A Portrait of the Artist as a Young Man

“Once upon a time and a very good time it was there was a moocow coming down along the road and this moocow that was coming down along the road met a nicens little boy named baby tuckoo. . . . ”

The first few lines of A Portrait of the Artist as a Young Man suggest that Joyce is trying to portray the characteristics of a young child. The words “moo cow” “nicens” and “baby tuckoo” could be words that would come from a child.

A Portrait of the Artist as a Young Man

“Stephen Deadalus
Class of Elements
Clongowes Wood College
Sallins
County Kildare
Ireland
Europe
The World
The Universe …

What was after the Universe? Nothing. But was there anything round the universe to show where it stopped before the nothing place began? It could not be a wall but there could be a thin thin line all round everything. It was very big to think about everything and everywhere. Only God could do that…When would he be like the fellows in Poetry and Rhetoric? … That was very far away. First came vacation and then the next term and then vacation again and then again another term and then again the vacation. It was like a train going in and out of tunnels and that was like the noise of the boys eating in the refectory when you opened and closed the flaps of the ears. Term, vacation; tunnel, out; noise, stop. How far away it was!”

James Joyce, A Portrait of the Artist as a Young Man (New York: Oxford University Press, 2008), pg. 8-9

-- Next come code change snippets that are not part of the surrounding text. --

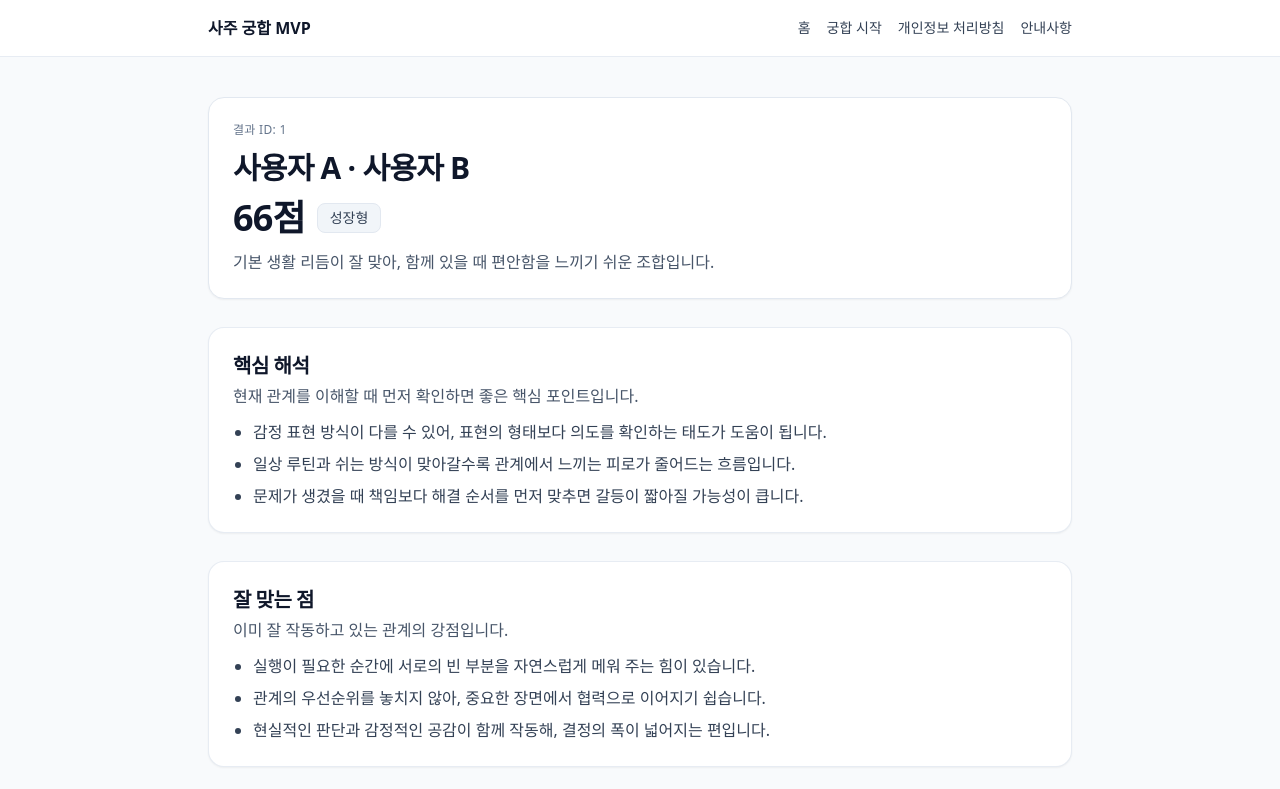
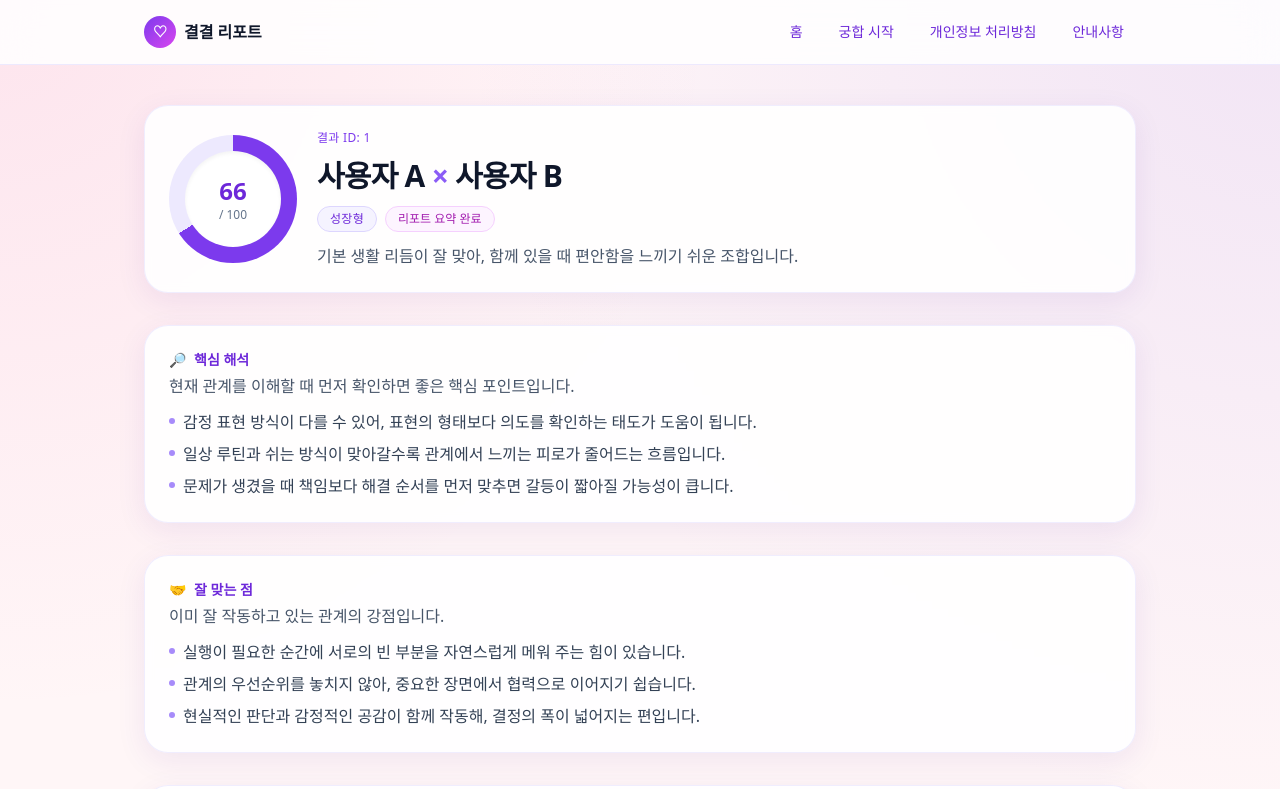
Before and after one commit to PLANB-John/product-saju-web-GPT, a Next.js app: page /result/1 in a window 1280 px wide. Shown: the top 789 px of the page. Built offline with nearby package versions, Linux system fonts and the light colour scheme.

Commit message:
Redesign MVP UI with branded premium report styling

```diff
--- a/app/globals.css
+++ b/app/globals.css
@@ -7,29 +7,35 @@
 }
 
 body {
-  @apply bg-slate-50 text-slate-900 antialiased;
+  @apply bg-rose-50/60 text-slate-900 antialiased;
+  background-image: radial-gradient(circle at top right, rgba(159, 122, 234, 0.14), transparent 40%),
+    radial-gradient(circle at top left, rgba(236, 72, 153, 0.1), transparent 35%);
 }
 
 a {
-  @apply text-slate-700 underline-offset-2 transition-colors hover:text-slate-900 hover:underline;
+  @apply text-violet-700 underline-offset-2 transition-colors hover:text-violet-800 hover:underline;
 }
 
 input,
 button {
-  @apply focus:outline-none focus:ring-2 focus:ring-slate-400 focus:ring-offset-1;
+  @apply focus:outline-none focus:ring-2 focus:ring-violet-300 focus:ring-offset-2 focus:ring-offset-white;
 }
 
 @layer components {
   .app-container {
-    @apply mx-auto w-full max-w-4xl px-4;
+    @apply mx-auto w-full max-w-5xl px-4;
   }
 
   .section-gap {
-    @apply space-y-6 sm:space-y-7;
+    @apply space-y-6 sm:space-y-8;
   }
 
   .surface-card {
-    @apply rounded-2xl border border-slate-200/80 bg-white p-5 shadow-sm sm:p-6;
+    @apply rounded-3xl border border-violet-100/80 bg-white/90 p-5 shadow-[0_8px_30px_rgba(76,29,149,0.08)] backdrop-blur-sm sm:p-6;
+  }
+
+  .accent-line {
+    @apply h-px w-full bg-gradient-to-r from-fuchsia-200 via-violet-200 to-transparent;
   }
 
   .title-xl {
@@ -44,15 +50,38 @@ button {
     @apply text-sm leading-6 text-slate-600 sm:text-base;
   }
 
+  .badge-soft {
+    @apply inline-flex items-center rounded-full border border-violet-200 bg-violet-50 px-3 py-1 text-xs font-medium tracking-wide text-violet-700;
+  }
+
   .btn-primary {
-    @apply inline-flex items-center justify-center rounded-xl bg-slate-900 px-4 py-2.5 text-sm font-medium text-white no-underline transition-opacity hover:opacity-90 active:opacity-80;
+    @apply inline-flex items-center justify-center gap-2 rounded-2xl bg-gradient-to-r from-violet-700 to-fuchsia-600 px-5 py-3 text-sm font-semibold text-white no-underline shadow-[0_10px_24px_rgba(109,40,217,0.32)] transition-all hover:-translate-y-0.5 hover:brightness-105 active:translate-y-0 active:brightness-95;
   }
 
   .btn-secondary {
-    @apply inline-flex items-center justify-center rounded-xl border border-slate-300 bg-white px-4 py-2.5 text-sm font-medium text-slate-700 no-underline transition-colors hover:bg-slate-100 active:bg-slate-200;
+    @apply inline-flex items-center justify-center rounded-2xl border border-violet-200 bg-white px-4 py-2.5 text-sm font-medium text-violet-800 no-underline transition-colors hover:bg-violet-50 active:bg-violet-100;
   }
 
   .input-field {
-    @apply w-full rounded-xl border border-slate-300 bg-white px-3 py-2.5 text-sm text-slate-900 placeholder:text-slate-400;
+    @apply w-full rounded-2xl border border-violet-200 bg-white px-3.5 py-3 text-sm text-slate-900 placeholder:text-slate-400 transition-colors focus:border-violet-400;
+  }
+
+  .section-head {
+    @apply flex items-center gap-2 text-sm font-semibold text-violet-700;
+  }
+
+  .fade-up {
+    animation: fadeUp 0.45s ease both;
   }
 }
+
+@keyframes fadeUp {
+  from {
+    opacity: 0;
+    transform: translateY(8px);
+  }
+  to {
+    opacity: 1;
+    transform: translateY(0);
+  }
+}
--- a/app/result/[id]/page.tsx
+++ b/app/result/[id]/page.tsx
@@ -2,6 +2,22 @@ import Link from "next/link";
 import { ResultList } from "@/components/result/result-list";
 import { ResultSection } from "@/components/result/result-section";
 import { getMockCompatibilityResult } from "@/lib/compatibility/mock";
+
+function ScoreGauge({ score }: { score: number }) {
+  return (
+    <div
+      className="relative flex h-32 w-32 items-center justify-center rounded-full"
+      style={{
+        background: `conic-gradient(#7c3aed ${score * 3.6}deg, #ede9fe ${score * 3.6}deg 360deg)`,
+      }}
+    >
+      <div className="flex h-24 w-24 flex-col items-center justify-center rounded-full bg-white shadow-inner">
+        <p className="text-2xl font-semibold text-violet-700">{score}</p>
+        <p className="text-xs text-slate-500">/ 100</p>
+      </div>
+    </div>
+  );
+}
 
 export default function ResultPage({
   params,
@@ -18,39 +34,47 @@ export default function ResultPage({
 
   return (
     <div className="section-gap pb-6">
-      <header className="rounded-2xl border border-slate-200 bg-white p-5 shadow-sm sm:p-6">
-        <div className="space-y-3">
-          <p className="text-xs font-medium tracking-wide text-slate-500">결과 ID: {result.resultId}</p>
-          <h1 className="title-xl">
-            {result.summary.personAName} · {result.summary.personBName}
-          </h1>
-          <div className="flex flex-wrap items-center gap-3">
-            <p className="text-4xl font-semibold tracking-tight text-slate-900">{result.summary.score}점</p>
-            <p className="rounded-lg border border-slate-200 bg-slate-100 px-3 py-1 text-sm font-medium text-slate-700">
-              {result.summary.relationType}
-            </p>
+      <header className="surface-card overflow-hidden fade-up">
+        <div className="grid gap-5 sm:grid-cols-[auto_1fr] sm:items-center">
+          <ScoreGauge score={result.summary.score} />
+
+          <div className="space-y-3">
+            <p className="text-xs font-medium tracking-wide text-violet-600">결과 ID: {result.resultId}</p>
+            <h1 className="title-xl">
+              {result.summary.personAName} <span className="text-violet-500">×</span> {result.summary.personBName}
+            </h1>
+            <div className="flex flex-wrap items-center gap-2">
+              <p className="badge-soft">{result.summary.relationType}</p>
+              <p className="rounded-full border border-fuchsia-200 bg-fuchsia-50 px-3 py-1 text-xs font-medium text-fuchsia-700">
+                리포트 요약 완료
+              </p>
+            </div>
+            <p className="body-md max-w-2xl">{result.summary.oneLineSummary}</p>
           </div>
-          <p className="body-md max-w-2xl">{result.summary.oneLineSummary}</p>
         </div>
       </header>
 
-      <ResultSection title="핵심 해석" description="현재 관계를 이해할 때 먼저 확인하면 좋은 핵심 포인트입니다.">
+      <ResultSection
+        title="핵심 해석"
+        icon="🔎"
+        description="현재 관계를 이해할 때 먼저 확인하면 좋은 핵심 포인트입니다."
+      >
         <ResultList items={result.coreInterpretations} />
       </ResultSection>
 
-      <ResultSection title="잘 맞는 점" description="이미 잘 작동하고 있는 관계의 강점입니다.">
+      <ResultSection title="잘 맞는 점" icon="🤝" description="이미 잘 작동하고 있는 관계의 강점입니다.">
         <ResultList items={result.strengths} />
       </ResultSection>
 
-      <ResultSection title="조율 포인트" description="갈등을 줄이고 균형을 맞추는 데 도움이 되는 지점입니다.">
+      <ResultSection title="조율 포인트" icon="🎛️" description="갈등을 줄이고 균형을 맞추는 데 도움이 되는 지점입니다.">
         <ResultList items={result.adjustments} />
       </ResultSection>
 
-      <ResultSection title="관계 유지 팁" description="일상에서 부담 없이 실천할 수 있는 제안입니다.">
+      <ResultSection title="관계 유지 팁" icon="🌱" description="일상에서 부담 없이 실천할 수 있는 제안입니다.">
         <ResultList items={result.relationshipTips} />
       </ResultSection>
 
-      <ResultSection title="안내" description="아래 내용을 함께 참고하면 결과를 더 균형 있게 활용할 수 있어요.">
+      <ResultSection title="안내" icon="ℹ️" description="아래 내용을 함께 참고하면 결과를 더 균형 있게 활용할 수 있어요.">
         <ul className="space-y-2 text-sm leading-7 text-slate-700 sm:text-base">
           <li>{result.notice.referenceOnly}</li>
           <li>{result.notice.variableByInput}</li>
--- a/components/layout-shell.tsx
+++ b/components/layout-shell.tsx
@@ -11,14 +11,17 @@ const navItems = [
 export function LayoutShell({ children }: { children: ReactNode }) {
   return (
     <div className="min-h-screen pb-10">
-      <header className="border-b border-slate-200/80 bg-white/95 backdrop-blur">
+      <header className="sticky top-0 z-20 border-b border-violet-100 bg-white/85 backdrop-blur-lg">
         <div className="app-container flex flex-wrap items-center justify-between gap-3 py-4">
-          <Link href="/" className="text-base font-semibold text-slate-900 no-underline">
-            사주 궁합 MVP
+          <Link href="/" className="inline-flex items-center gap-2 text-base font-semibold text-slate-900 no-underline">
+            <span className="inline-flex h-8 w-8 items-center justify-center rounded-full bg-gradient-to-br from-violet-600 to-fuchsia-500 text-sm text-white">
+              ♡
+            </span>
+            결결 리포트
           </Link>
-          <nav className="flex flex-wrap items-center gap-x-4 gap-y-1 text-sm">
+          <nav className="flex flex-wrap items-center gap-x-3 gap-y-2 text-sm">
             {navItems.map((item) => (
-              <Link key={item.href} href={item.href}>
+              <Link key={item.href} href={item.href} className="rounded-full px-3 py-1.5 no-underline hover:bg-violet-50">
                 {item.label}
               </Link>
             ))}
--- a/components/placeholder-card.tsx
+++ b/components/placeholder-card.tsx
@@ -10,8 +10,9 @@ export function PlaceholderCard({
   children?: ReactNode;
 }) {
   return (
-    <section className="surface-card">
-      <h2 className="title-lg">{title}</h2>
+    <section className="surface-card fade-up">
+      <p className="badge-soft">UP NEXT</p>
+      <h2 className="mt-3 title-lg">{title}</h2>
       <p className="mt-2 body-md">{description}</p>
       {children ? <div className="mt-4">{children}</div> : null}
     </section>
--- a/components/result/result-list.tsx
+++ b/components/result/result-list.tsx
@@ -4,9 +4,12 @@ type ResultListProps = {
 
 export function ResultList({ items }: ResultListProps) {
   return (
-    <ul className="list-disc space-y-2 pl-5 text-sm leading-7 text-slate-700 sm:text-base">
+    <ul className="space-y-2 text-sm leading-7 text-slate-700 sm:text-base">
       {items.map((item) => (
-        <li key={item}>{item}</li>
+        <li key={item} className="flex gap-2">
+          <span className="mt-2 h-1.5 w-1.5 shrink-0 rounded-full bg-violet-400" />
+          <span>{item}</span>
+        </li>
       ))}
     </ul>
   );
--- a/components/result/result-section.tsx
+++ b/components/result/result-section.tsx
@@ -3,14 +3,18 @@ import type { ReactNode } from "react";
 type ResultSectionProps = {
   title: string;
   description?: string;
+  icon?: string;
   children: ReactNode;
 };
 
-export function ResultSection({ title, description, children }: ResultSectionProps) {
+export function ResultSection({ title, description, icon, children }: ResultSectionProps) {
   return (
-    <section className="surface-card space-y-3">
+    <section className="surface-card space-y-3 fade-up">
       <div className="space-y-1">
-        <h2 className="title-lg">{title}</h2>
+        <p className="section-head">
+          <span>{icon ?? "•"}</span>
+          {title}
+        </p>
         {description ? <p className="body-md">{description}</p> : null}
       </div>
       {children}
```
Also changed, not shown: app/match/page.tsx (+25 -14 lines), app/page.tsx (+32 -4 lines).
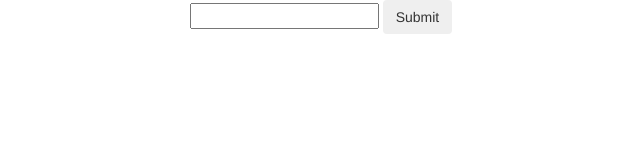
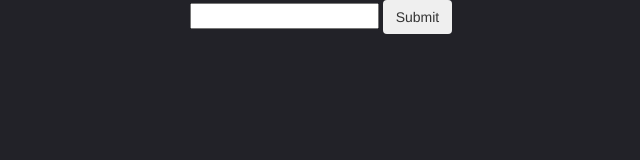
Before and after one commit to PorterSavage/beep-boop, a plain HTML site: page index.html in a window 1280 px wide. Shown: the whole page, without its empty margins (319-959 px from the left). Drawn offline with Linux system fonts and the light colour scheme.

Commit message:
Add html and body styling

```diff
--- a/css/styles.css
+++ b/css/styles.css
@@ -1,7 +1,8 @@
-body {
+html, body {
+  width: 100%;
+  height: 100%
+  margin: 0;
+  background-color: #222228;
   text-align: center;
+
 }
-
-p {
-  font-family: Arial;
-}
```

Limitations of Stephen’s consciousness, self-awareness, awareness of the vastness of both place and time.

A Portrait of the Artist as a Young Man

“How far away they were! There was cold sunlight outside the window. He wondered if he would die. You could die just the same on a sunny day. He might die before his mother came. Then he would have a dead mass in the chapel like the way the fellows had told him it was when Little had died. All the fellows would be at the mass, dressed in black, all with sad faces.”

James Joyce, A Portrait of the Artist as a Young Man (New York: Oxford University Press, 2008), pg. 19

Stephen is so young yet so lonely that he almost seems like he is dreaming of dying and hoping for it. He wants the attention that dying brings.

The Portrait of the Artist as a Young Man

“But, O, the road there between the trees was dark! You would be lost in the dark. It made him afraid to think of how it was.”

James Joyce, A Portrait of the Artist as a Young Man (New York: Oxford University Press, 2008), pg. 14

One of the earliest examples of the delay of referent due to the fact that ‘it’ is never clarified.

A Portrait of the Artist as a Young Man

“It was cruel and unfair to make him kneel in the middle of the class then: and Father Arnall had told them both that they might return to their places without making any difference between them. He listened to Father Arnall’s low and gentle voice as he corrected the themes. Perhaps he was sorry now and wanted to be decent. But it was cruel and unfair. The prefect of studies was a priest but that was cruel and unfair. And his whitegrey face and the nocoloured eyes behind the steelrimmed spectacles were cruel looking because he had steadied the hand first with his firm soft fingers and that was to hit it better and louder.”

James Joyce, A Portrait of the Artist as a Young Man (New York: Oxford University Press, 2008), 43.

This is the first time Stephen’s opinion of the church and priesthood in general began to reflect his father’s almost. He seems conflicted because of his high thoughts of priests and the church, and yet he was cruelly and wrongly punished by a priest himself. And then Father Arnall was being decent to the other students?

A Portrait of the Artist as a Young Man

“How foolish his aim had been! He had tried to build a breakwater of order and elegance against the sordid tide of life without him and to dam up, by rules of conduct and active interests and new filial relations, the powerful recurrence of the tide within him. Useless.”

James Joyce, A Portrait of the Artist as a Young Man (New York: Oxford University Press, 2008), 82.

Compared to the free indirect discourse in Chapter One, Stephen’s Chapter Two voice is more difficult to pick out of the third-person narration. Stephen’s voice is “growing up” with him, and as evident of the amount of figurative language Joyce uses here, Stephen’s identify as a writer is also developing.